*** Dataset extract Section Begins ***

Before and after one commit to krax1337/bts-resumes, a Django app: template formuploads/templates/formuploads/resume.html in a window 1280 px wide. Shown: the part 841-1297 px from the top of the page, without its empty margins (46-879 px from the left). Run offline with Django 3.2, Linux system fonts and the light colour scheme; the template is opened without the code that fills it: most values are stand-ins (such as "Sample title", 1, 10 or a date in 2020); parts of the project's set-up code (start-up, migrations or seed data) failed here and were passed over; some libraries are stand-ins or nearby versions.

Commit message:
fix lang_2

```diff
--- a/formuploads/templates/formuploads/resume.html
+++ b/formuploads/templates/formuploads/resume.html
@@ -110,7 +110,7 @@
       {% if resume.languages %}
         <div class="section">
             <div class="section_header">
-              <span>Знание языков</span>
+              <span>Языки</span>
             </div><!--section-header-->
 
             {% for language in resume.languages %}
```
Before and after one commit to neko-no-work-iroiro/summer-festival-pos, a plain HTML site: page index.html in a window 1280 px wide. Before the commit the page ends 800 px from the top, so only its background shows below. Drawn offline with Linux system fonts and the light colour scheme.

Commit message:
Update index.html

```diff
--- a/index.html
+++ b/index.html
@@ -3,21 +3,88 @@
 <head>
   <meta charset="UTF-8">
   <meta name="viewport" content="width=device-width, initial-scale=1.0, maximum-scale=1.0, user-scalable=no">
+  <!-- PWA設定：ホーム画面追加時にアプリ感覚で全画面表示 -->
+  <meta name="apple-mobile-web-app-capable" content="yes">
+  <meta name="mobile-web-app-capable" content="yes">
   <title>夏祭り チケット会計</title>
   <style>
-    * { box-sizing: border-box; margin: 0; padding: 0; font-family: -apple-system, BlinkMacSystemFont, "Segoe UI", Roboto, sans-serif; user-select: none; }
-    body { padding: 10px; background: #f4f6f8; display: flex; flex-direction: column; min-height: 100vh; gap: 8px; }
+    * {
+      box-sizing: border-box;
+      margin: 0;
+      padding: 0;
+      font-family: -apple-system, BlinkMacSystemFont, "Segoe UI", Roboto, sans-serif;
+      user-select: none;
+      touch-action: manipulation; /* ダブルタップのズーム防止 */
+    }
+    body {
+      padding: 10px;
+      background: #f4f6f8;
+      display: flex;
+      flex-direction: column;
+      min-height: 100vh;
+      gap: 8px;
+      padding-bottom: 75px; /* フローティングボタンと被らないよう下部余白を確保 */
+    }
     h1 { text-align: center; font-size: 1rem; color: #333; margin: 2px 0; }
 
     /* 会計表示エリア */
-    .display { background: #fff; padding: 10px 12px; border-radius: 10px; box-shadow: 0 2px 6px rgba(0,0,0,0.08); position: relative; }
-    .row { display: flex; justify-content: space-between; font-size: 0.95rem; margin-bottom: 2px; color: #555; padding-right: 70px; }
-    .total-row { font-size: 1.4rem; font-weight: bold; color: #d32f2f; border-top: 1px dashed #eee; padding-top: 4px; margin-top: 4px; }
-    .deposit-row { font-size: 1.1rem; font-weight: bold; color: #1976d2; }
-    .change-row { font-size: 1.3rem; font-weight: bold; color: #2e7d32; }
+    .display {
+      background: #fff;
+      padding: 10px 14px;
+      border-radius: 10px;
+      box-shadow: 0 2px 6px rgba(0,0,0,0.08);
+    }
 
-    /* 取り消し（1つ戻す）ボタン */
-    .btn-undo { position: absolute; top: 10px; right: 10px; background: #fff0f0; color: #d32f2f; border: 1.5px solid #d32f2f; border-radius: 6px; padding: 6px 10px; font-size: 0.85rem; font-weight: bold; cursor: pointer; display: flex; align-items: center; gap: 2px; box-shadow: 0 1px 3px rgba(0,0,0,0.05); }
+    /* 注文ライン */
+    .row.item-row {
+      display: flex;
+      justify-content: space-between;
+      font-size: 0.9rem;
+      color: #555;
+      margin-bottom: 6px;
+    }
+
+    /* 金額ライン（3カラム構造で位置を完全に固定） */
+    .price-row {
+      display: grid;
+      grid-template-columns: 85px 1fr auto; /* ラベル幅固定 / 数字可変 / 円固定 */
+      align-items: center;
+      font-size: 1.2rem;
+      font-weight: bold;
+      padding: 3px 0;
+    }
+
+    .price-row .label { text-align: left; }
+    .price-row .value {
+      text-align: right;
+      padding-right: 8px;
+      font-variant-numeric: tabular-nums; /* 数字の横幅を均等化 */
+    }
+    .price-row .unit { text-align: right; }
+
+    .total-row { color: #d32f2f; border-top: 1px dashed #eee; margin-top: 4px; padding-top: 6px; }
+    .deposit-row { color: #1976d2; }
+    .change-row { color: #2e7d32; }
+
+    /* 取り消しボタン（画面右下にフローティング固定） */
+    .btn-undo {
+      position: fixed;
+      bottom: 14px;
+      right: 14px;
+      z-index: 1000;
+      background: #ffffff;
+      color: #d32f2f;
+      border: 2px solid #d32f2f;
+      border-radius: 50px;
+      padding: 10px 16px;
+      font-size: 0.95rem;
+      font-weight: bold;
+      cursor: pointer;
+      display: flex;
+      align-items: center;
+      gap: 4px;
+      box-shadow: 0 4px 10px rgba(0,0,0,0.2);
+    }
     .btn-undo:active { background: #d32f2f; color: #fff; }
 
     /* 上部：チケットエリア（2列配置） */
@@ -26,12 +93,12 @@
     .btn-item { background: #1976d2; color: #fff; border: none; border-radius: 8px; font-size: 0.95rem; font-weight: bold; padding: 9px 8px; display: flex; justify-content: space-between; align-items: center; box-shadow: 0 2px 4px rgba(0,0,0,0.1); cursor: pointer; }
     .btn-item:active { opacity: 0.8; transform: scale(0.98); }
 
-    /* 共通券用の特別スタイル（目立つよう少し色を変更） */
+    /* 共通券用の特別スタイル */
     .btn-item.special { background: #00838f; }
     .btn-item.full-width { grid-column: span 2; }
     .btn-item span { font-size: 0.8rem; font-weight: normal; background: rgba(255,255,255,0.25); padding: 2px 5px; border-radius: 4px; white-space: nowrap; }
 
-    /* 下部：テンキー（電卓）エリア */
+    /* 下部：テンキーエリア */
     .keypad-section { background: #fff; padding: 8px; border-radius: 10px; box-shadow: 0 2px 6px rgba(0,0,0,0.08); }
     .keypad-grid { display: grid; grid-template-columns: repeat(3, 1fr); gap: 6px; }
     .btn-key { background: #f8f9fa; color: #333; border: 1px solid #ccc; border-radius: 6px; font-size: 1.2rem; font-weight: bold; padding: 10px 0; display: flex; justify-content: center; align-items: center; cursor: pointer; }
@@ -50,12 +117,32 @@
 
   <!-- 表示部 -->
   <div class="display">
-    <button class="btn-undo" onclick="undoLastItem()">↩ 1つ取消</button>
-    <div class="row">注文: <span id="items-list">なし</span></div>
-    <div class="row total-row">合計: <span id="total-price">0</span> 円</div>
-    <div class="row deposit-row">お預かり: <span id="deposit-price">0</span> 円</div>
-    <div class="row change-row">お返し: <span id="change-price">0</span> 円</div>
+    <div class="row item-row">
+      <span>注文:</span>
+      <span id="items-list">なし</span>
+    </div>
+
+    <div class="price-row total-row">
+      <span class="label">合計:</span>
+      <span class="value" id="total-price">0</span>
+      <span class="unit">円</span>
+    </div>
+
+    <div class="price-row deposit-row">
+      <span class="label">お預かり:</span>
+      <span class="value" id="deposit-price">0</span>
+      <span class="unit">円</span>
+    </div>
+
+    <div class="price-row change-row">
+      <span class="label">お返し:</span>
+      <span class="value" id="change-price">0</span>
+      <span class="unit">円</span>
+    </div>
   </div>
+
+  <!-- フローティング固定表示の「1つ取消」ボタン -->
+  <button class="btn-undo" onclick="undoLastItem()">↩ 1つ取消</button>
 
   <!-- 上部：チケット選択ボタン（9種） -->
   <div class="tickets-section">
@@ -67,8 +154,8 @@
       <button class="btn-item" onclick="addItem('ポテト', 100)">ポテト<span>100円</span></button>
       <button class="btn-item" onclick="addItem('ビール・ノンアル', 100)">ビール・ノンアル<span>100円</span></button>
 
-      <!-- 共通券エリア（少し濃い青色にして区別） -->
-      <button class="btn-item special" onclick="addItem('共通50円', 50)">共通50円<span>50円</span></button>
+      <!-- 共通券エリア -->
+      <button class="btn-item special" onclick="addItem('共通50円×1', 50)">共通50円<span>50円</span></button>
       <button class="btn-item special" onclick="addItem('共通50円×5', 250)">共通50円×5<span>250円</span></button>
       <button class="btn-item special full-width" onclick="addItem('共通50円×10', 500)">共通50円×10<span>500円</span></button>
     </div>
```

*** Dataset extract Section Ends ***

(Description of the task) Determine how many lines of this listing contain "label", and give only the number.

(Output) 4